Last week, the S&P 500 jumped nearly 3 percent, its biggest weekly gain since early February. Investors cheered Wednesday when the Federal Reserve said that it was in no hurry to raise interest rates with inflation low.
Among other companies making moves, Gilead Sciences dropped following reports that the pharmaceutical company told physicians that nine patients taking its hepatitis C treatments developed slow heartbeats and that one died. Gilead slid $2.03, or 2 percent, to $100.26.
Tenet Healthcare surged 5 percent following news that the health care services company plans to launch a new hospital venture with a private equity firm. The company’s stock gained $2.45, or 5 percent, to $52.07.
Major markets in Europe ended mixed. Germany’s DAX lost 1.2 percent and France’s CAC 40 shed 0.7 percent. Britain’s FTSE 100 picked up 0.2 percent.
Tokyo’s Nikkei 225 finished with a gain of 1 percent. In China, the Shanghai Composite Index surged 2 percent, while Hong Kong’s Hang Seng added 0.5 percent.

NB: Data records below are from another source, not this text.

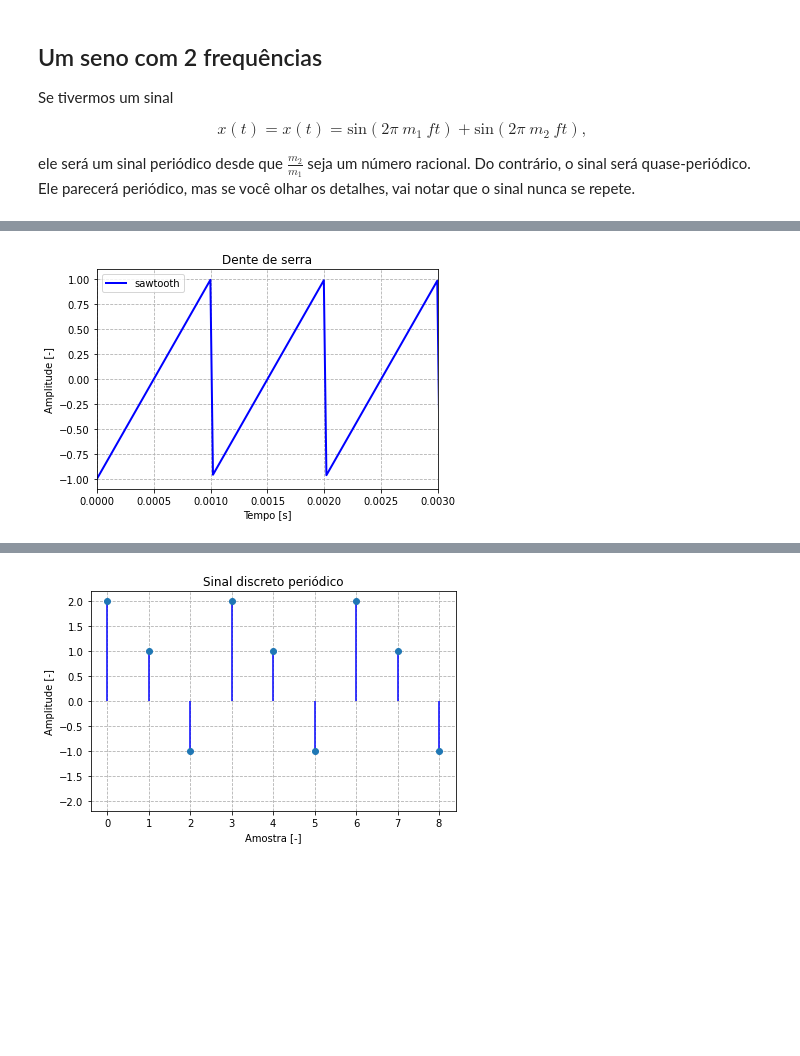
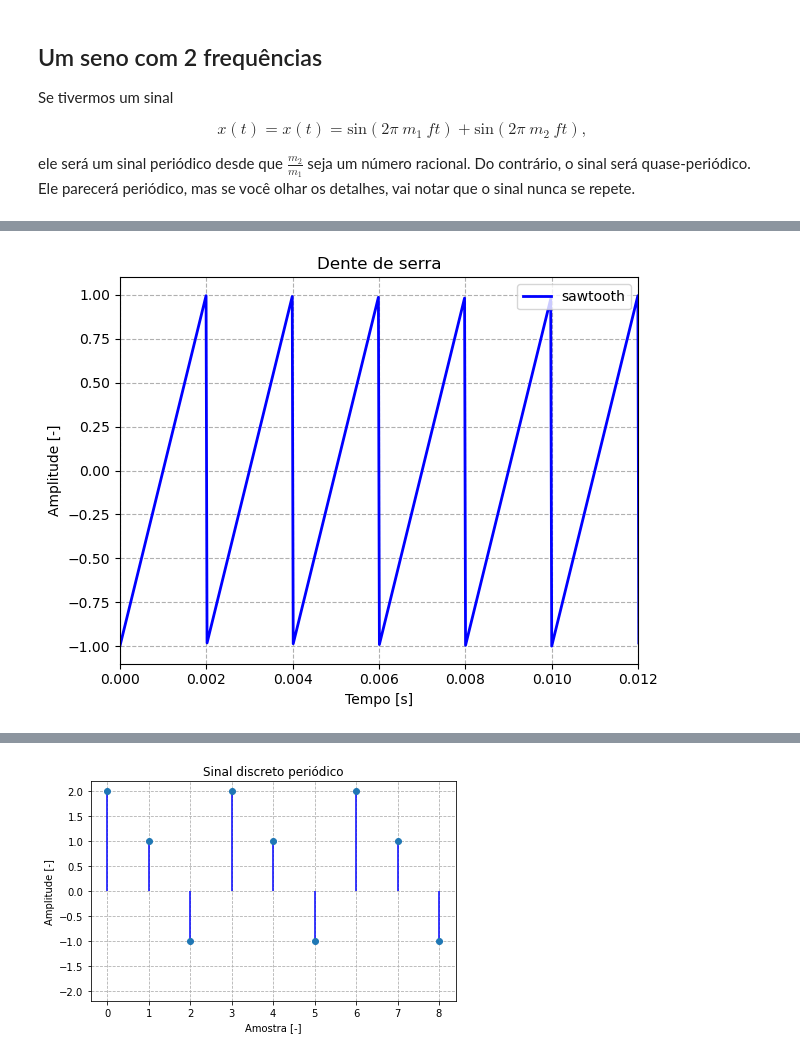
Before and after one commit to eric-brandao/codes_proc_de_sinais, a Jupyter notebook: Aula 5 - sinais periodicos/sinais periodicos.ipynb, the cells around one changed output, grey strips where cells are left out. Saved outputs shown, nothing was run; the diff lists cells and outputs as text; code cells hidden in the pictures; blank space fills up the shorter version.

```diff
--- a/Aula 5 - sinais periodicos/sinais periodicos.ipynb
+++ b/Aula 5 - sinais periodicos/sinais periodicos.ipynb
@@ -33,9 +33,9 @@ from scipy import signal # some signals
 import IPython.display as ipd # to play signals
 # %%
 # Configurações gerais
-fs = 44100
+fs = 5000
 t = np.linspace(0, 1, fs) # vetor temporal
-freq = 2000 # Frequencia fundamental
+freq = 250 # Frequencia fundamental
 # %%
 # seno ou cosseno
 xt = np.sin(2*np.pi*freq*t)
@@ -87,21 +87,21 @@ ipd.Audio(xt, rate=fs) # load a NumPy array
 # %%
 # dente de serra
 xt = signal.sawtooth(2 * np.pi * freq * t)
 # Figura
 plt.figure()
 plt.title('Dente de serra')
 plt.plot(t, xt, '-b', linewidth = 2, label = 'sawtooth')
 plt.legend(loc = 'best')
 plt.grid(linestyle = '--', which='both')
 plt.xlabel('Tempo [s]')
 plt.ylabel('Amplitude [-]')
-plt.xlim((0, 3/freq))
+plt.xlim((0, 6/freq))
 plt.tight_layout()
 plt.show()
 # play
 ipd.Audio(xt, rate=fs) # load a NumPy array
 # %% [output]
-[figure, old version]
+[figure, new version]
 [interactive output not drawn]
 # %%
 # onda quadrada
```
Also changed, not shown: parts of 4 cells of this notebook, 42 other files.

Back in the U.S., bond prices inched up, sending yields down. The yield on the 10-year Treasury note slipped to 1.91 percent from 1.93 percent late Friday.
In commodity trading, prices for precious and industrial metals climbed higher. Gold rose $3.10 to settle at $1,187.70 an ounce, while silver picked up a penny to $16.89 an ounce. Copper added 3 cents to $2.79.
The price of oil edged up amid signs that the growth in U.S. supply may be slowing. Benchmark U.S. crude rose 88 cents to close at $47.45 a barrel in New York. Brent crude, a benchmark for international oils used by many U.S. refineries, added 60 cents to close at $55.92 in London.
In other futures trading on the New York Mercantile Exchange:
- Wholesale gasoline rose 0.6 cent to close at $1.804 a gallon.
- Heating oil fell 0.3 cent to close at $1.731 a gallon.
- Natural gas fell 5.3 cents to close at $2.733 per 1,000 cubic feet.